“I’m incredibly proud that the Alliance is making the decision to increase the minimum wage to $15 an hour for all of our uniformed service employees,” said Downtown Alliance President Jessica Lappin. “These men and women dedicate themselves each and every day in service to Lower Manhattan. Today, we make sure their wages reflect the significance of their work and can better support themselves and their families.” Lappin added, “I want to note that the Alliance is in a unique position and doesn’t face many of the same challenges our colleagues in smaller BIDS face. However, we are able to take this step and are confident it is the right thing to do.”
"A $15 minimum wage will help lift families out of poverty and restore the promise of dignity and respect for hardworking New Yorkers,” said Governor Andrew M. Cuomo. “I commend the Alliance for Downtown NY for leading by example – and I urge all state lawmakers to follow their lead. It’s time for New York to pass a $15 minimum wage and lead the nation in the fight for fair pay.”

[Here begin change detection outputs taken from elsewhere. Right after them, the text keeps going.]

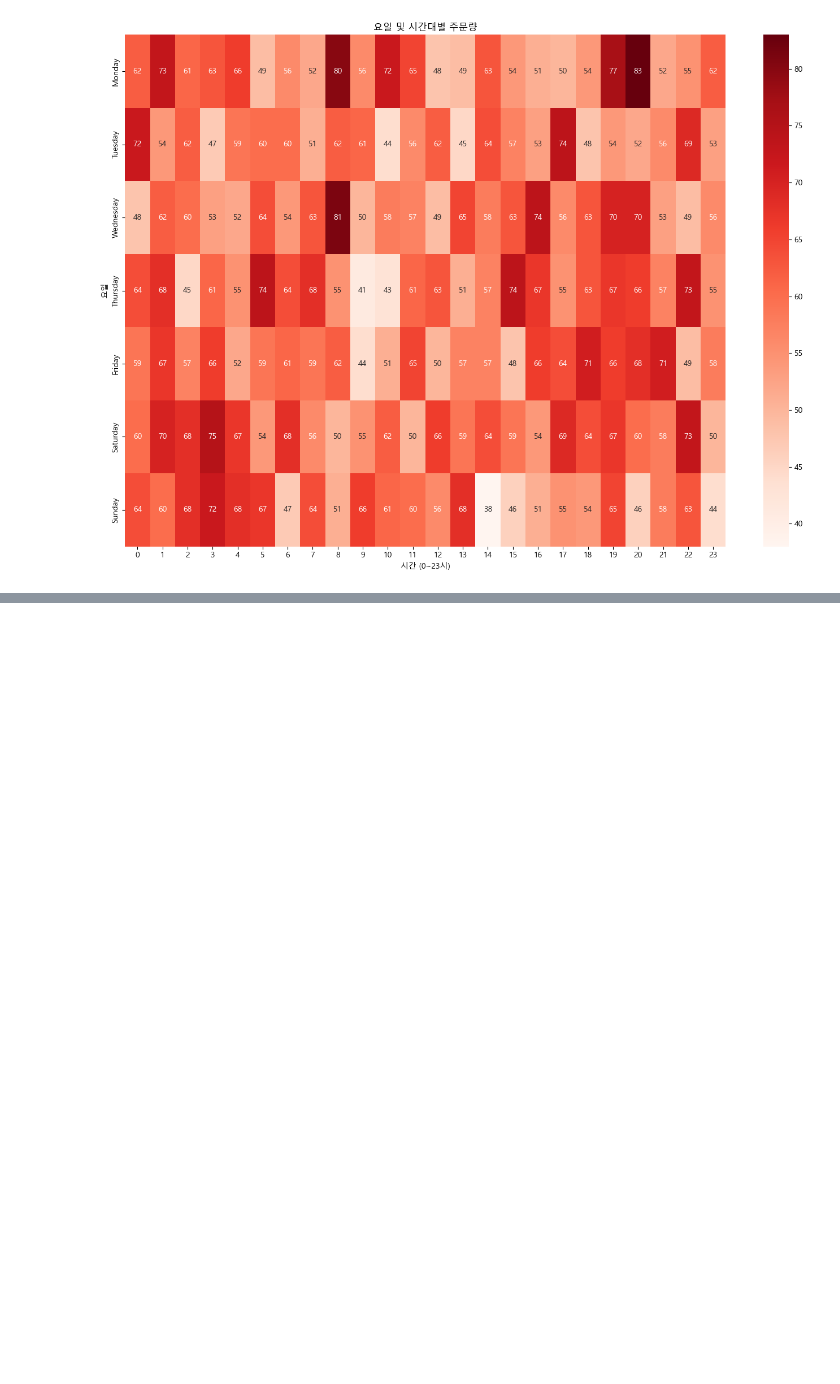
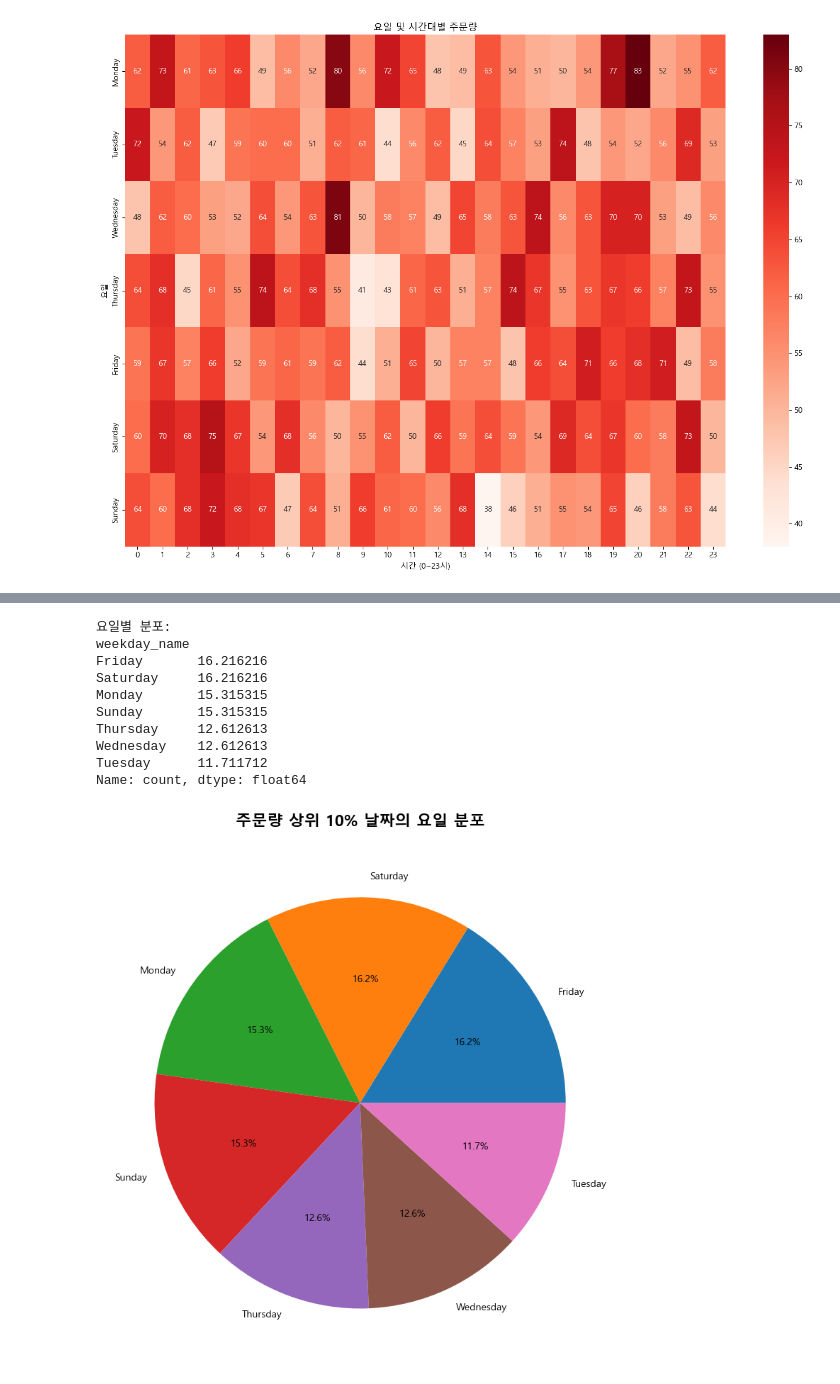
Before and after one commit to Happy-o3ov/big20-python-project1-team3, a Jupyter notebook: 실습문제/03 주문분석.ipynb, the cells around one changed output, grey strips where cells are left out. Saved outputs shown, nothing was run; the diff lists cells and outputs as text; code cells hidden in the pictures; blank space fills up the shorter version.

```diff
--- a/실습문제/03 주문분석.ipynb
+++ b/실습문제/03 주문분석.ipynb
@@ -88,0 +351,63 @@ plt.show()
+# %%
+cols = ['customer_id','order_date']
+
+df_data7 = df[cols].copy()
+
+# 날짜별 주문량 계산
+df_data7['date'] = df_data7['order_date'].dt.to_period('D')
+
+daily_orders = df_data7.groupby('date').agg(order_count=('order_date','count')).sort_values('order_count', ascending=False).reset_index()
+
+# 상위 10% 기준값 계산
+top_10_threshold = daily_orders['order_count'].quantile(0.90)
+
+# 상위 10% 날짜 필터링
+top_10_dates = daily_orders[daily_orders['order_count'] >= top_10_threshold].copy()
+
+# 요일 추출 (0=월요일, 6=일요일)
+top_10_dates['weekday'] = top_10_dates['date'].dt.dayofweek
+
+# 요일 이름 매핑 (한글)
+weekday_names = {
+    0: 'Monday',
+    1: 'Tuesday',
+    2: 'Wednesday',
+    3: 'Thursday',
+    4: 'Friday',
+    5: 'Saturday',
+    6: 'Sunday'
+}
+top_10_dates['weekday_name'] = top_10_dates['weekday'].map(weekday_names)
+
+# 요일별 빈도 계산
+weekday_distribution = top_10_dates['weekday_name'].value_counts()/len(top_10_dates)
+
+# 결과 출력
+print("\n요일별 분포:")
+print(weekday_distribution*100)
+
+# 파이차트 시각화
+plt.figure(figsize=(10, 8))
+
+plt.pie(weekday_distribution.values,
+        labels=weekday_distribution.index,
+        autopct='%1.1f%%',
+        startangle=0
+        )
+
+plt.title('주문량 상위 10% 날짜의 요일 분포', fontsize=16, fontweight='bold', pad=20)
+# plt.axis('equal')
+plt.tight_layout()
+plt.show()
+# %% [output]
+요일별 분포:
+weekday_name
+Friday       16.216216
+Saturday     16.216216
+Monday       15.315315
+Sunday       15.315315
+Thursday     12.612613
+Wednesday    12.612613
+Tuesday      11.711712
+Name: count, dtype: float64
+[figure, added]
```
Also changed, not shown: parts of 11 cells of this notebook.
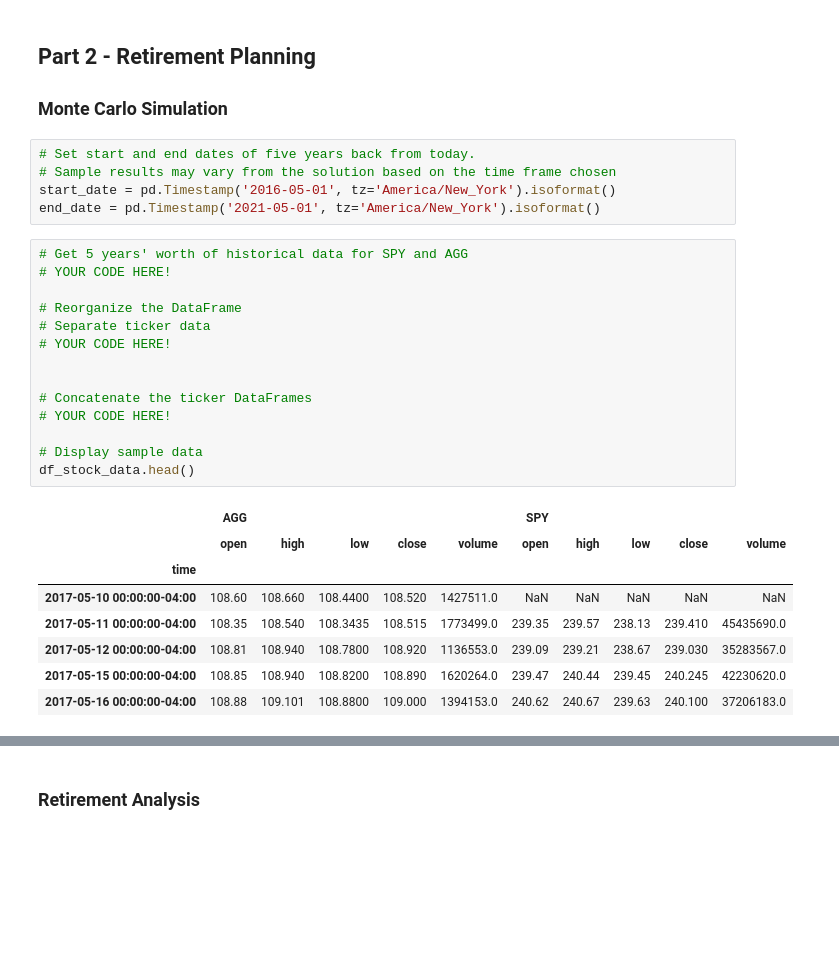
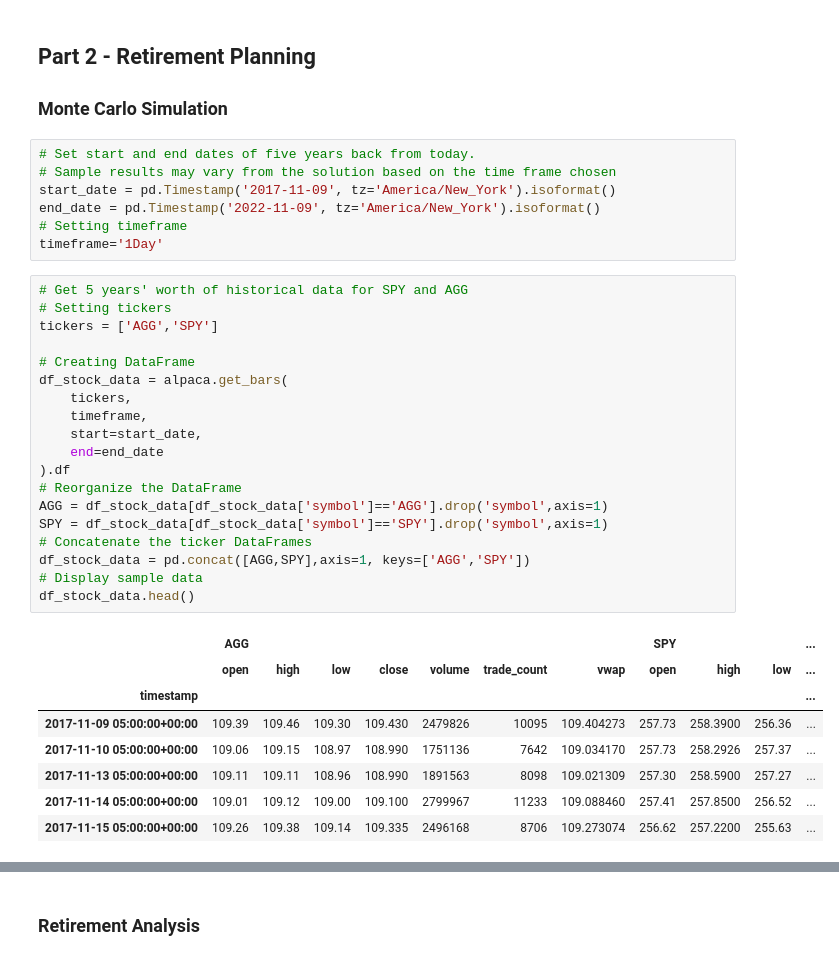
Before and after one commit to Aqui1983/Module_5_Homework, a Jupyter notebook: financial-planner.ipynb, the cells around one changed output, grey strips where cells are left out. Drawn from its saved outputs; the diff is of its cells as text; blank space fills up the shorter version.

```diff
--- a/financial-planner.ipynb
+++ b/financial-planner.ipynb
@@ -178,28 +191,35 @@ Congratulations! You have enough money in your emergency fund.
 # %%
 # Set start and end dates of five years back from today.
 # Sample results may vary from the solution based on the time frame chosen
-start_date = pd.Timestamp('2016-05-01', tz='America/New_York').isoformat()
-end_date = pd.Timestamp('2021-05-01', tz='America/New_York').isoformat()
+start_date = pd.Timestamp('2017-11-09', tz='America/New_York').isoformat()
+end_date = pd.Timestamp('2022-11-09', tz='America/New_York').isoformat()
+# Setting timeframe
+timeframe='1Day'
 # %%
 # Get 5 years' worth of historical data for SPY and AGG
-# YOUR CODE HERE!
+# Setting tickers
+tickers = ['AGG','SPY']
 
+# Creating DataFrame
+df_stock_data = alpaca.get_bars(
+    tickers,
+    timeframe,
+    start=start_date,
+    end=end_date
+).df
 # Reorganize the DataFrame
-# Separate ticker data
-# YOUR CODE HERE!
-
-
+AGG = df_stock_data[df_stock_data['symbol']=='AGG'].drop('symbol',axis=1)
+SPY = df_stock_data[df_stock_data['symbol']=='SPY'].drop('symbol',axis=1)
 # Concatenate the ticker DataFrames
-# YOUR CODE HERE!
-
+df_stock_data = pd.concat([AGG,SPY],axis=1, keys=['AGG','SPY'])
 # Display sample data
 df_stock_data.head()
 # %% [output]
-|  | AGG |  |  |  |  | SPY |  |  |  |  |
-|  | open | high | low | close | volume | open | high | low | close | volume |
-| time |  |  |  |  |  |  |  |  |  |  |
-| 2017-05-10 00:00:00-04:00 | 108.60 | 108.660 | 108.4400 | 108.520 | 1427511.0 | NaN | NaN | NaN | NaN | NaN |
-| 2017-05-11 00:00:00-04:00 | 108.35 | 108.540 | 108.3435 | 108.515 | 1773499.0 | 239.35 | 239.57 | 238.13 | 239.410 | 45435690.0 |
-| 2017-05-12 00:00:00-04:00 | 108.81 | 108.940 | 108.7800 | 108.920 | 1136553.0 | 239.09 | 239.21 | 238.67 | 239.030 | 35283567.0 |
-| 2017-05-15 00:00:00-04:00 | 108.85 | 108.940 | 108.8200 | 108.890 | 1620264.0 | 239.47 | 240.44 | 239.45 | 240.245 | 42230620.0 |
-| 2017-05-16 00:00:00-04:00 | 108.88 | 109.101 | 108.8800 | 109.000 | 1394153.0 | 240.62 | 240.67 | 239.63 | 240.100 | 37206183.0 |
+|  | AGG |  |  |  |  |  |  | SPY |  |  | ... |
+|  | open | high | low | close | volume | trade_count | vwap | open | high | low | ... |
+| timestamp |  |  |  |  |  |  |  |  |  |  | ... |
+| 2017-11-09 05:00:00+00:00 | 109.39 | 109.46 | 109.30 | 109.430 | 2479826 | 10095 | 109.404273 | 257.73 | 258.3900 | 256.36 | ... |
+| 2017-11-10 05:00:00+00:00 | 109.06 | 109.15 | 108.97 | 108.990 | 1751136 | 7642 | 109.034170 | 257.73 | 258.2926 | 257.37 | ... |
+| 2017-11-13 05:00:00+00:00 | 109.11 | 109.11 | 108.96 | 108.990 | 1891563 | 8098 | 109.021309 | 257.30 | 258.5900 | 257.27 | ... |
+| 2017-11-14 05:00:00+00:00 | 109.01 | 109.12 | 109.00 | 109.100 | 2799967 | 11233 | 109.088460 | 257.41 | 257.8500 | 256.52 | ... |
+| 2017-11-15 05:00:00+00:00 | 109.26 | 109.38 | 109.14 | 109.335 | 2496168 | 8706 | 109.273074 | 256.62 | 257.2200 | 255.63 | ... |
```
Also changed, not shown: parts of 18 cells of this notebook.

“Nothing does more to lift up working families, and our economy, than boosting wages,” said Mayor Bill de Blasio. “That’s why the City is guaranteeing a $15 minimum wage for all our employees. Now, the Downtown Alliance is setting an example that we hope employers across the city will follow – and that will continue to build momentum toward the State and federal action we need.”
George Miranda, Teamsters Joint Council 16 President, said, “Jessica Lappin and the Alliance for Downtown New York are showing that responsible employers will not wait for Albany to force them to raise wages. Teamsters Local 810 members at the Downtown Alliance have played a vital role in growing Downtown and they deserve a living wage. This is the kind of leadership we need, alongside advocacy from Governor Cuomo and Mayor de Blasio, as the $15 minimum wage moves forward in Albany.”
“The Fight for $15 has won public support in our city, our state and our country and working people are standing up and saying no one who works full time should live in poverty,” said 32BJ President Hector Figueroa. “The Downtown Alliance is taking the lead as an employer fighting against poverty wages. This will have a big impact on nearly 80 workers, many of whom are security officers and members of our union, who will now be able to better support themselves and their families. We encourage other Business Improvement Districts to follow their example.”
“This change will have a great impact on hard working people who commit themselves in service to Lower Manhattan, as well as to the families they support. We hope businesses citywide will follow the Alliance's lead as we continue our fight for fair wages,” said City Comptroller Scott Stringer.
In its first year, the change will impact 50 percent of the Alliance’s sanitation workforce. In years two and three of the phase in, it will impact 75 percent of its sanitation and 25 percent of its public safety workforce.